REQUIRED WORK:
Examine every line of the listing below. Count those containing "Lite" and state only the result.

INFORMATION SUPPLIED:
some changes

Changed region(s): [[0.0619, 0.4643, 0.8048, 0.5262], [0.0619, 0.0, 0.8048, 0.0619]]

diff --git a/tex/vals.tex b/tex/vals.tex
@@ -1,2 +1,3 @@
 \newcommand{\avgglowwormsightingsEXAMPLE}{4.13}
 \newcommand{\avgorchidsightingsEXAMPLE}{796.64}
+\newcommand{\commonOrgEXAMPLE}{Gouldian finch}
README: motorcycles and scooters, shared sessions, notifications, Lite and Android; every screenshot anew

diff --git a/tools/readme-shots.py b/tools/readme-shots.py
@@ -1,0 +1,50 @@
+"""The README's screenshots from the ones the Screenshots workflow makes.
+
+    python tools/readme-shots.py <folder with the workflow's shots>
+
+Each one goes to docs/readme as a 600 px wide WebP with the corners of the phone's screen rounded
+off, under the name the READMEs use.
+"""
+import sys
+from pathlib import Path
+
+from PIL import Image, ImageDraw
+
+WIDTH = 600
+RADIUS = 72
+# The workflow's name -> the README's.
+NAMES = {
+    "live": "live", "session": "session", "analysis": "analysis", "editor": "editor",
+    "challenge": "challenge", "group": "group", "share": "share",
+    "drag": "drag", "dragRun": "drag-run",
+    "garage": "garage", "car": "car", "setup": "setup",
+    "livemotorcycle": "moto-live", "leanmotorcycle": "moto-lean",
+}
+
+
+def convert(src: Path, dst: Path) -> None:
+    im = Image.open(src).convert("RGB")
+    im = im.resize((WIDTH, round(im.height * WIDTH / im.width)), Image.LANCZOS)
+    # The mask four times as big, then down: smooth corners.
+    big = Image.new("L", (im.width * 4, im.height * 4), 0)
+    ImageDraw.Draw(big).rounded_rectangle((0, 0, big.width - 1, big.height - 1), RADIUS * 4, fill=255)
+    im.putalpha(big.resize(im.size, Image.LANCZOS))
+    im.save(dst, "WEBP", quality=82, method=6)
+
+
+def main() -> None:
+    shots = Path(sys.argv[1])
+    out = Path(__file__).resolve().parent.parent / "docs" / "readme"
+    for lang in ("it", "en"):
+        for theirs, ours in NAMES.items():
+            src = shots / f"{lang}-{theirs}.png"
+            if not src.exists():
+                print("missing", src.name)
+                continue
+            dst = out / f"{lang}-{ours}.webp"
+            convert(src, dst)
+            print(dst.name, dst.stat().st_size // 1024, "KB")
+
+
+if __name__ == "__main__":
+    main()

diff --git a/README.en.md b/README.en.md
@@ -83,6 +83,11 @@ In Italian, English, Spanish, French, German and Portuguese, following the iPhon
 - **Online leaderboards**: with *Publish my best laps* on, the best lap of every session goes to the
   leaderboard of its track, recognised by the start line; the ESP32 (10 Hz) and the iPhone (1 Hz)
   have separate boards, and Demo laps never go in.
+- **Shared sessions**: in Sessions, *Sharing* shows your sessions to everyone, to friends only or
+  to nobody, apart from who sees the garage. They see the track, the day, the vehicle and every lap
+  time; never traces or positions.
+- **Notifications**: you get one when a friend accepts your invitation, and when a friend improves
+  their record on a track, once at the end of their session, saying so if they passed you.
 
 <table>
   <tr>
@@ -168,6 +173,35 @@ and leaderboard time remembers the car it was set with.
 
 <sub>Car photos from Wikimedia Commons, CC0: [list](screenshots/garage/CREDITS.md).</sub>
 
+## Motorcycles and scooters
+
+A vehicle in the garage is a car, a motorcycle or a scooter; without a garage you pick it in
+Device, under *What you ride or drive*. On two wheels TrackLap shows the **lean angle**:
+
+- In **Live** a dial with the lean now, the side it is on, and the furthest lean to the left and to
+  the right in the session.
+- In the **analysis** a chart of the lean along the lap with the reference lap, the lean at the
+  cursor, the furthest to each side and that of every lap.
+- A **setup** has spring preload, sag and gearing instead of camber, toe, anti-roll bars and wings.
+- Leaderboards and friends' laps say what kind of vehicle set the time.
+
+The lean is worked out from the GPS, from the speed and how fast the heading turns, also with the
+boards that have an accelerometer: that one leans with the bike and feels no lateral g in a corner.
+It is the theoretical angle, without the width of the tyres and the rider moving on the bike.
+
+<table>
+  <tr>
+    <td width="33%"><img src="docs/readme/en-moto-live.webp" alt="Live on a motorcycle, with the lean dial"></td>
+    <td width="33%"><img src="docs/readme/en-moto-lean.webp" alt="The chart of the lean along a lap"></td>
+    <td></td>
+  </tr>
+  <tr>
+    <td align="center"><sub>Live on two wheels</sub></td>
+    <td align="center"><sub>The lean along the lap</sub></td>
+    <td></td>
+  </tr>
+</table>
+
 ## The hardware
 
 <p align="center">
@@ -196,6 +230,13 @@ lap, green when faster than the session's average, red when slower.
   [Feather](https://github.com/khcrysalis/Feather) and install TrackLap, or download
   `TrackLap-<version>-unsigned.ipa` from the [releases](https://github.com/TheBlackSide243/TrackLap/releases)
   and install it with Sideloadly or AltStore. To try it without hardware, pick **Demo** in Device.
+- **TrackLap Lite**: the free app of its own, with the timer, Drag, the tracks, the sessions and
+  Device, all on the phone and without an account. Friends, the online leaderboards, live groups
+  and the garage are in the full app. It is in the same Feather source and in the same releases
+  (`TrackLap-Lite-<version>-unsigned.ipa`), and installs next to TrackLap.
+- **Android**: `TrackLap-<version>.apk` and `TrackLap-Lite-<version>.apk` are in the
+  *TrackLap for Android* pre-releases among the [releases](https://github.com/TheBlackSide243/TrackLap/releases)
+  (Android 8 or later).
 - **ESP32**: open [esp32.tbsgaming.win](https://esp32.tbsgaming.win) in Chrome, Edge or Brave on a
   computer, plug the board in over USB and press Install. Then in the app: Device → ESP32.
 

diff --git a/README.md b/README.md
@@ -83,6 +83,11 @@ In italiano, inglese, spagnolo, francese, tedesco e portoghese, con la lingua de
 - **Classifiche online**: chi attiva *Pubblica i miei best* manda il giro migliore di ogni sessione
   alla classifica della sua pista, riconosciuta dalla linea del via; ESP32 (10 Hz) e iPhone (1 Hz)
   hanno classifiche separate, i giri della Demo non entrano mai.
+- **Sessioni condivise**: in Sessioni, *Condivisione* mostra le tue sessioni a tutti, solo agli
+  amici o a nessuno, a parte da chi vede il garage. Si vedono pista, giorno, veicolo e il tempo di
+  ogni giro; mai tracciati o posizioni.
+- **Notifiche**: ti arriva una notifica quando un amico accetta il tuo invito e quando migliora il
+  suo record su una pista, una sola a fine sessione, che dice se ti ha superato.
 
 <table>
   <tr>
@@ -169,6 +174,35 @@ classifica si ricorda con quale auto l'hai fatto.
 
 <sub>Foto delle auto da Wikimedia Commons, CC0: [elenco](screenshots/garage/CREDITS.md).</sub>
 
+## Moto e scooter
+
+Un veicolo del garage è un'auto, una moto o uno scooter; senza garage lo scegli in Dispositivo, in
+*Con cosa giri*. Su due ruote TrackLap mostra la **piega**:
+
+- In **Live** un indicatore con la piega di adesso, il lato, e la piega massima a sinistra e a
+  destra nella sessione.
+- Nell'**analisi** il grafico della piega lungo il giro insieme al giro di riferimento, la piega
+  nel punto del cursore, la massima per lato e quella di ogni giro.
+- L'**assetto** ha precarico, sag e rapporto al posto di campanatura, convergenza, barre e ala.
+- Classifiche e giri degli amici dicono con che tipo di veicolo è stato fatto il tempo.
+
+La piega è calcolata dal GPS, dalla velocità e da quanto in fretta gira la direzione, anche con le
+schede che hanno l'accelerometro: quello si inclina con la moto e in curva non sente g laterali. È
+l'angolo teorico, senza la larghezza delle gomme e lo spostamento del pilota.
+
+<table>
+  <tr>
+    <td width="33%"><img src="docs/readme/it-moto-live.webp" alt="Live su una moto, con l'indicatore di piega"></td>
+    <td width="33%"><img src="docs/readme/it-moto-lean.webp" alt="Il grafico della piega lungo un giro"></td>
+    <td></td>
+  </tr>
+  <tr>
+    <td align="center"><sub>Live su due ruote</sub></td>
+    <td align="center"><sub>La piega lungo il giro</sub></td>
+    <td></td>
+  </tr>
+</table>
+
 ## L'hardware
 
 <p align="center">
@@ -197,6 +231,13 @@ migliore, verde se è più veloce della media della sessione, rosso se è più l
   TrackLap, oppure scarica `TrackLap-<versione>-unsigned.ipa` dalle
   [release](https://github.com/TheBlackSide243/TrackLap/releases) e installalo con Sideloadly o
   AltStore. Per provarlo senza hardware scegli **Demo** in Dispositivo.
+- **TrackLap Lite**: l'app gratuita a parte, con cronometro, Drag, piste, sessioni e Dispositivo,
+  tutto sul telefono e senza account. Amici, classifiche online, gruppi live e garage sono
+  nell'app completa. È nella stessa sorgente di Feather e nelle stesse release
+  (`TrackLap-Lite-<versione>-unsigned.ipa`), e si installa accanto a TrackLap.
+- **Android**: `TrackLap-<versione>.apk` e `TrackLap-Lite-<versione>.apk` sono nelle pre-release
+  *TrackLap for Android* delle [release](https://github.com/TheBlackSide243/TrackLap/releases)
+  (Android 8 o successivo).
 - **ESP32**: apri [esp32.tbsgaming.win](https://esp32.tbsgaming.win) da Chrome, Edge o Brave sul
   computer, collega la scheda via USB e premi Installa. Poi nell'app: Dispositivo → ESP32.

EXERCISE ANSWER:
7